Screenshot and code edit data
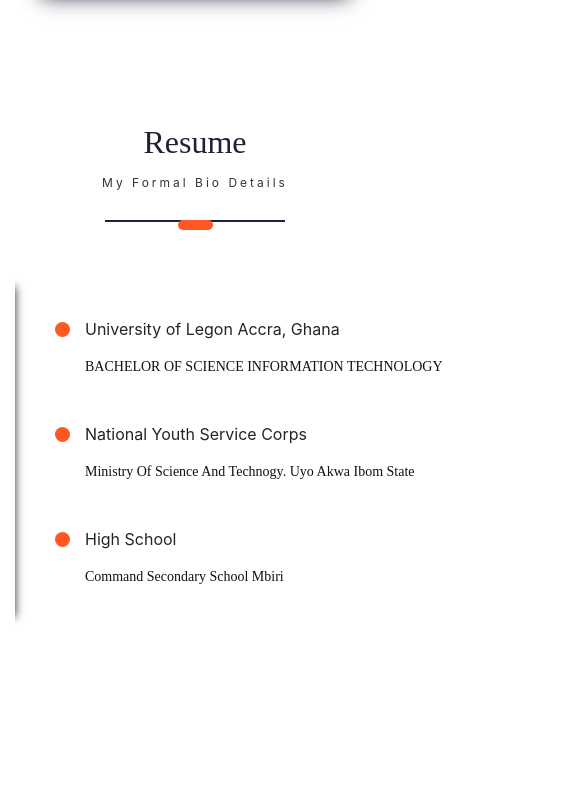
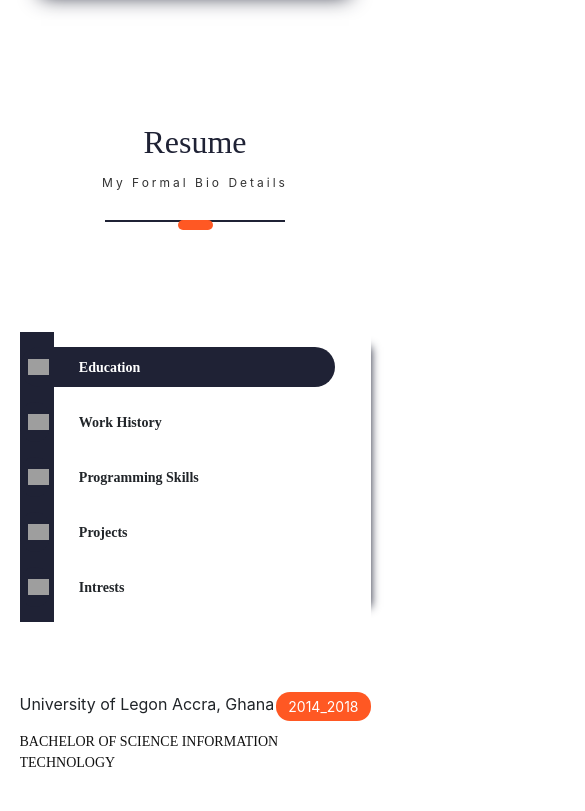
Before and after one commit to SatyaNithin69/prashanth-portfolio, a React (Create React App) app: page / in a window 390 px wide. Shown: the part 1797-2608 px from the top of the page, 585 px wide, since content can reach past the window. Before the commit the page ends 2549 px from the top, so only its background shows below. Built offline with nearby package versions, Linux system fonts and the light colour scheme; grey boxes are pictures that could not be loaded; the HTML template or start-up script is replaced by a standard one; a web font is replaced by a local one.

Commit message:
Resume Mobile

```diff
--- a/src/PortfolioContainer/Resume/Resume.css
+++ b/src/PortfolioContainer/Resume/Resume.css
@@ -170,3 +170,44 @@
   font-size: 16px;
   color: var(--dark-orange);
 }
+
+@media only screen and (max-width: 1110px) {
+  .resume-card {
+    width: 880px;
+  }
+  .resume-bullet-details {
+    padding: 0 0 0 70px;
+  }
+}
+
+@media only screen and (max-width: 1023px) {
+  .resume-content {
+    display: flex;
+    flex-direction: column;
+    align-items: center;
+  }
+  .bullets {
+    width: 90%;
+  }
+  .resume-card {
+    height: fit-content;
+    display: flex;
+    flex-direction: column;
+    margin: 30px 0;
+    align-items: center;
+    width: 90%;
+  }
+
+  .resume-bullet-details {
+    height: 360px;
+    width: fit-content;
+    padding: 0;
+  }
+  .resume-bullets {
+    width: 100%;
+    margin: 30px 0;
+  }
+  .selected-bullet {
+    width: 100%;
+  }
+}
```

→ **PROBLEM STATEMENT**
Could you output every record above exactly as it appears, without the pictures?

→ **SOLUTION**
Before and after one commit to SatyaNithin69/prashanth-portfolio, a React (Create React App) app: page / in a window 390 px wide. Shown: the part 1797-2608 px from the top of the page, 585 px wide, since content can reach past the window. Before the commit the page ends 2549 px from the top, so only its background shows below. Built offline with nearby package versions, Linux system fonts and the light colour scheme; grey boxes are pictures that could not be loaded; the HTML template or start-up script is replaced by a standard one; a web font is replaced by a local one.

Commit message:
Resume Mobile

```diff
--- a/src/PortfolioContainer/Resume/Resume.css
+++ b/src/PortfolioContainer/Resume/Resume.css
@@ -170,3 +170,44 @@
   font-size: 16px;
   color: var(--dark-orange);
 }
+
+@media only screen and (max-width: 1110px) {
+  .resume-card {
+    width: 880px;
+  }
+  .resume-bullet-details {
+    padding: 0 0 0 70px;
+  }
+}
+
+@media only screen and (max-width: 1023px) {
+  .resume-content {
+    display: flex;
+    flex-direction: column;
+    align-items: center;
+  }
+  .bullets {
+    width: 90%;
+  }
+  .resume-card {
+    height: fit-content;
+    display: flex;
+    flex-direction: column;
+    margin: 30px 0;
+    align-items: center;
+    width: 90%;
+  }
+
+  .resume-bullet-details {
+    height: 360px;
+    width: fit-content;
+    padding: 0;
+  }
+  .resume-bullets {
+    width: 100%;
+    margin: 30px 0;
+  }
+  .selected-bullet {
+    width: 100%;
+  }
+}
```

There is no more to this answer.